■ Records supplied:

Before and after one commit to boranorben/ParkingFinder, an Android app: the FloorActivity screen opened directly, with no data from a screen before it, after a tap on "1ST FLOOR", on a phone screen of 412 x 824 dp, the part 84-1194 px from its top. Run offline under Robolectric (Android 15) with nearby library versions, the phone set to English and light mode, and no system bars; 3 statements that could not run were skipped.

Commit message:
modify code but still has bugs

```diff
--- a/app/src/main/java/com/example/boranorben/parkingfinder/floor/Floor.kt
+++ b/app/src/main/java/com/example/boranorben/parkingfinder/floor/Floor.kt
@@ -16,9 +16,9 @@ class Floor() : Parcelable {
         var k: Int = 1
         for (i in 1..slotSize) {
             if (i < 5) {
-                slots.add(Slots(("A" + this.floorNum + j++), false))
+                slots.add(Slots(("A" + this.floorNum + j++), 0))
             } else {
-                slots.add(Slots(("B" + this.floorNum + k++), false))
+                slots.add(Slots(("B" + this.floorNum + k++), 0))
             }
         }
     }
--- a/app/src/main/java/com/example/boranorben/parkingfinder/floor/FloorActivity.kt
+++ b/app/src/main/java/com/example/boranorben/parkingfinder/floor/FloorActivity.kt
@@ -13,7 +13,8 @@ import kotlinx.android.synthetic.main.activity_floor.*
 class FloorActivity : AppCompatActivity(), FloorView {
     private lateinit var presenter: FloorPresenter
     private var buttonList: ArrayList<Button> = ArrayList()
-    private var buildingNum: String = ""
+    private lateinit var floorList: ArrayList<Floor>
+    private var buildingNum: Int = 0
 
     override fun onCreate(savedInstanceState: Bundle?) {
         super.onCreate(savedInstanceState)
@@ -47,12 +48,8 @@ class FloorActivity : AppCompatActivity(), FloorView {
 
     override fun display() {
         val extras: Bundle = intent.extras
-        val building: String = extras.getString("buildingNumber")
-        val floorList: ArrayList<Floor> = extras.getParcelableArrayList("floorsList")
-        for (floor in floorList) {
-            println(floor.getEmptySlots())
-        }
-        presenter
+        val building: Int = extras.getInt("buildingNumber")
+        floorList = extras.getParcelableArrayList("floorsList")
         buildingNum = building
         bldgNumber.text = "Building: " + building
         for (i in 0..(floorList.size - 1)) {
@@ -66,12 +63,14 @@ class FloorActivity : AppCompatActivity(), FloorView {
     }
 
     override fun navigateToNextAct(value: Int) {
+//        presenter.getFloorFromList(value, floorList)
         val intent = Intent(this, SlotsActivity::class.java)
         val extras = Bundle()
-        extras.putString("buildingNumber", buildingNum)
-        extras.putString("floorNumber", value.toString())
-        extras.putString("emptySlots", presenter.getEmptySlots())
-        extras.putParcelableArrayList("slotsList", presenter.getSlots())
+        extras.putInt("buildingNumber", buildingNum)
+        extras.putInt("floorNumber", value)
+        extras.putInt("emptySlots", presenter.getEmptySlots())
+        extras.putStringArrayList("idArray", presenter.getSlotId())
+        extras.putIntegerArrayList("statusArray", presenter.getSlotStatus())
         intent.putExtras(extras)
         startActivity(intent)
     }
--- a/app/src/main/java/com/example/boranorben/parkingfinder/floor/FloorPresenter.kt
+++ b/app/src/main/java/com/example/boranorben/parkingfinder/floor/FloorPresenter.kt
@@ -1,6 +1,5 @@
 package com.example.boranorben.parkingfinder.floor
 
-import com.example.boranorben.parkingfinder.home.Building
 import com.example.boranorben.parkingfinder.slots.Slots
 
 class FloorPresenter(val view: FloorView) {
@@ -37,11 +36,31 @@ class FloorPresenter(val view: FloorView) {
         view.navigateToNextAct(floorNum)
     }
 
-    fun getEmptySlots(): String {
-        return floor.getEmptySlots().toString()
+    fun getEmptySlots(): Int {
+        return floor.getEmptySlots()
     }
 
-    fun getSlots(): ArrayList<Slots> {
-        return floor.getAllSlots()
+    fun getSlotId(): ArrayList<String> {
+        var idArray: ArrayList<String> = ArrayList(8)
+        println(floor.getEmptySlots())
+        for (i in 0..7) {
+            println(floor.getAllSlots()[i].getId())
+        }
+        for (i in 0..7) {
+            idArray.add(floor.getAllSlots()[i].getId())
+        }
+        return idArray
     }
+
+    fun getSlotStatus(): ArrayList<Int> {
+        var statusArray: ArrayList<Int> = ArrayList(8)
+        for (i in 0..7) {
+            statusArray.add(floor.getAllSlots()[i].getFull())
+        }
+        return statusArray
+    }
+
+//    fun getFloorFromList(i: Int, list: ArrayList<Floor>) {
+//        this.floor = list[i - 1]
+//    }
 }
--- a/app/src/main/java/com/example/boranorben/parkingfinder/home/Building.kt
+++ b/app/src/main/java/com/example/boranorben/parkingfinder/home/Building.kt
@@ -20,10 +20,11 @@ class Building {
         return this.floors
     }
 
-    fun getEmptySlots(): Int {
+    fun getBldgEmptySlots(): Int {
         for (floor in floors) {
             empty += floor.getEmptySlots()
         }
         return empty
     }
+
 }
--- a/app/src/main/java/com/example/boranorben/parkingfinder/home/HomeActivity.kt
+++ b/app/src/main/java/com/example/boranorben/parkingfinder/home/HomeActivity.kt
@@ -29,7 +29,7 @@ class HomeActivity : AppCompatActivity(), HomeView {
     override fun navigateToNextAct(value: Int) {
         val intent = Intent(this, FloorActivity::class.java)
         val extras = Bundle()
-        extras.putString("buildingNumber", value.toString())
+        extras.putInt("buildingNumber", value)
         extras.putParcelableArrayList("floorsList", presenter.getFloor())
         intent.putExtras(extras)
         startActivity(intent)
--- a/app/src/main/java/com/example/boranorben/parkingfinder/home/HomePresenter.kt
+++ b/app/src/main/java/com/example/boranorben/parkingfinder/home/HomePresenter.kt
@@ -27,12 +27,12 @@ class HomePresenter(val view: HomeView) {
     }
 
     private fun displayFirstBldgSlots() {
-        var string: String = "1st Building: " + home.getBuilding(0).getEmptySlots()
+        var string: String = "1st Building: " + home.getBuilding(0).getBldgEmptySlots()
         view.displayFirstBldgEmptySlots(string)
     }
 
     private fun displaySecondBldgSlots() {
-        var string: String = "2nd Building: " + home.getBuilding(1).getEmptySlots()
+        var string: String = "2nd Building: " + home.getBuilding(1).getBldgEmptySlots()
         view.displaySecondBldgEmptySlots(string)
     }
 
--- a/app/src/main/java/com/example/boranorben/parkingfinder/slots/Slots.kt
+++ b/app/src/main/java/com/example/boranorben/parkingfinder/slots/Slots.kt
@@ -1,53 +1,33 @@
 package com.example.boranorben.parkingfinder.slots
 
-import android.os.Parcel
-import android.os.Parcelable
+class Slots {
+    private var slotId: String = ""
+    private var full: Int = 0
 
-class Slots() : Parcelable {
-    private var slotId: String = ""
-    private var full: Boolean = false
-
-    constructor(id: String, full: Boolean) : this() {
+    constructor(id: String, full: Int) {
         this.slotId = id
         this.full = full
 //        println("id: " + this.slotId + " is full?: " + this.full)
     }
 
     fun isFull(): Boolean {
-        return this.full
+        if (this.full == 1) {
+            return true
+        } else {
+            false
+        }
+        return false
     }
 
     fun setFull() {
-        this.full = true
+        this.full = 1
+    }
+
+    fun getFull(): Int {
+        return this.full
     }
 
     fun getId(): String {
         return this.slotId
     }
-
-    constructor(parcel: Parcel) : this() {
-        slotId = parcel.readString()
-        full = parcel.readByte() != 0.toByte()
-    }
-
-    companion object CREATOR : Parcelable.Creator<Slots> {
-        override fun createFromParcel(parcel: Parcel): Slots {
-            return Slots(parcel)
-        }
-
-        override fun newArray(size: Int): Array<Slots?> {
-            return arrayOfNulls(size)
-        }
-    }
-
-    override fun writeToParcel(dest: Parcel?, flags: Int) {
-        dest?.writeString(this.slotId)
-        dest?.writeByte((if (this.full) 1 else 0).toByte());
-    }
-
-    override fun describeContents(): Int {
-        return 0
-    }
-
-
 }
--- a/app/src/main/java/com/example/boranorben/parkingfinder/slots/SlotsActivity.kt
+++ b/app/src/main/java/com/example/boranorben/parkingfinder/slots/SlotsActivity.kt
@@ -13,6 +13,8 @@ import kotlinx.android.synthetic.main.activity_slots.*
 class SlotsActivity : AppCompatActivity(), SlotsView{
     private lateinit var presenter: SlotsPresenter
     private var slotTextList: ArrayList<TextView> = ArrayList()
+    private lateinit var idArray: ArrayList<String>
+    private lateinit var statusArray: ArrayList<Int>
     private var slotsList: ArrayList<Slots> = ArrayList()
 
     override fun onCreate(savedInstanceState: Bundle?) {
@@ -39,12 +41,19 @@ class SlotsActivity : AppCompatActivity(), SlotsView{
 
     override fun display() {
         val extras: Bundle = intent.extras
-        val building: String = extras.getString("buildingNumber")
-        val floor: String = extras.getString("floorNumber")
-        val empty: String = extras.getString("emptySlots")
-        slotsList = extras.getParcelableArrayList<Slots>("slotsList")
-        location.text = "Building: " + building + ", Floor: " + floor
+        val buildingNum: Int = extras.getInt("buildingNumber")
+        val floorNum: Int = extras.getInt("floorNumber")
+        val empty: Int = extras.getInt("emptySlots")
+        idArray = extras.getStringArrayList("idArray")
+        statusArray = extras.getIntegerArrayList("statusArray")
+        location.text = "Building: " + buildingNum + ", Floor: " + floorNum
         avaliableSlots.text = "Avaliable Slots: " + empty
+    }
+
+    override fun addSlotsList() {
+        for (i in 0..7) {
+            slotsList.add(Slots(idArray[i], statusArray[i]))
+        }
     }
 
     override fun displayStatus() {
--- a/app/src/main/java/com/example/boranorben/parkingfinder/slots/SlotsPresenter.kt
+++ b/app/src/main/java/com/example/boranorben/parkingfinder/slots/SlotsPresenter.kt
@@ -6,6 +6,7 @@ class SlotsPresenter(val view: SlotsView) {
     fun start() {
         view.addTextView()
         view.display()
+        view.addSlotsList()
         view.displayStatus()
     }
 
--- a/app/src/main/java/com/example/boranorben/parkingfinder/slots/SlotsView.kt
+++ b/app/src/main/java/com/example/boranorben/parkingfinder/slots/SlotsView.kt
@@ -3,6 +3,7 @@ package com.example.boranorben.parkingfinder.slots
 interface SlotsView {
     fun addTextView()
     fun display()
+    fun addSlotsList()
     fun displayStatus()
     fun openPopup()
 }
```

...

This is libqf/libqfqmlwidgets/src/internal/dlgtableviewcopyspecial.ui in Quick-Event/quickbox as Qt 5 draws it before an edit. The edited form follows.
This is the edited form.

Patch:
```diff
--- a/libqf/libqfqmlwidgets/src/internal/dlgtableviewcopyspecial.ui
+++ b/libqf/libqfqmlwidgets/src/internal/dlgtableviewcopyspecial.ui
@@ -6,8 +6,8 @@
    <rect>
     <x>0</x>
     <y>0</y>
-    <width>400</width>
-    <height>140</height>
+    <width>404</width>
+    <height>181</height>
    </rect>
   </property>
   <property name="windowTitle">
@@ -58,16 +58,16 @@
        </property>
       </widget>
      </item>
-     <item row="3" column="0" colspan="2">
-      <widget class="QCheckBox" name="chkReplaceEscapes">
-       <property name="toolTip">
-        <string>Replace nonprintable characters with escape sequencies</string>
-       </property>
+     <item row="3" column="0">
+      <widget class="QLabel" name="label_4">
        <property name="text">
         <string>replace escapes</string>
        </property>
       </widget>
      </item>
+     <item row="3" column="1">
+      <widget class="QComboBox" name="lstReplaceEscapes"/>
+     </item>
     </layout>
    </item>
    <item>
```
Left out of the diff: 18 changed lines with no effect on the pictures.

■ What you are asked to do: Your task is to copy each line of the listing that holds the word "override".

■ Output of the exercise:
     override fun onCreate(savedInstanceState: Bundle?) {
     override fun display() {
     override fun navigateToNextAct(value: Int) {
     override fun navigateToNextAct(value: Int) {
-        override fun createFromParcel(parcel: Parcel): Slots {
-        override fun newArray(size: Int): Array<Slots?> {
-    override fun writeToParcel(dest: Parcel?, flags: Int) {
-    override fun describeContents(): Int {
     override fun onCreate(savedInstanceState: Bundle?) {
     override fun display() {
+    override fun addSlotsList() {
     override fun displayStatus() {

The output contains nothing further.